In the summer we grow Cilantro in the garden and enjoy it in many meals. In the winter time, Cilantro is a rare treat that we only buy from the grocery store on occasion. The other day, there was a bunch of Cilantro at the co-op that was looking mighty beautiful and seemed to be singing to me from across the room. So I brought it home to Jeff’s delight. I love Cilantro because it’s so delicious, but it’s also incredibly good for you. Here are some amazing facts about Cilantro from ‘Nourishing Traditions’:
“Cilantro leaves are rich in calcium, iron, carotenes, and vitamin C.”
“…cilantro can mobilize mercury and other toxic metals from the central nervous system if large enough amounts are consumed daily.”
“Cilantro is the first known substance that stimulates the body to remove mercury and other toxic metals from the central nervous system and excrete them via the stool or urine. Dried cilantro does not work, which implies that the active principle is an aromatic substance (that soapy taste?) in the fat-soluble portion of the leaves.
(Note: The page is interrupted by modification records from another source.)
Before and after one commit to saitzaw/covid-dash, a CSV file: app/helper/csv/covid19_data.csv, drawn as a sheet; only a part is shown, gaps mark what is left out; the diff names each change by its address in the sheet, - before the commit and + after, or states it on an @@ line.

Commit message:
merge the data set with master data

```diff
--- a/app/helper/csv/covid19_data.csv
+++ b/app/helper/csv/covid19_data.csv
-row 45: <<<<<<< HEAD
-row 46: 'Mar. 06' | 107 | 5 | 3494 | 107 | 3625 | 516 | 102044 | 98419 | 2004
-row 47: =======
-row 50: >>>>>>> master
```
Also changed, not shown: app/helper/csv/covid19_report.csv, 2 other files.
The heavy metal detox capabilities of cilantro should also make it of great use in the treatment of depression, Alzheimer’s disease, lack of concentration and related disorders.” -Sally Fallon
Yes, I’d say Cilantro is definitely Soul Food!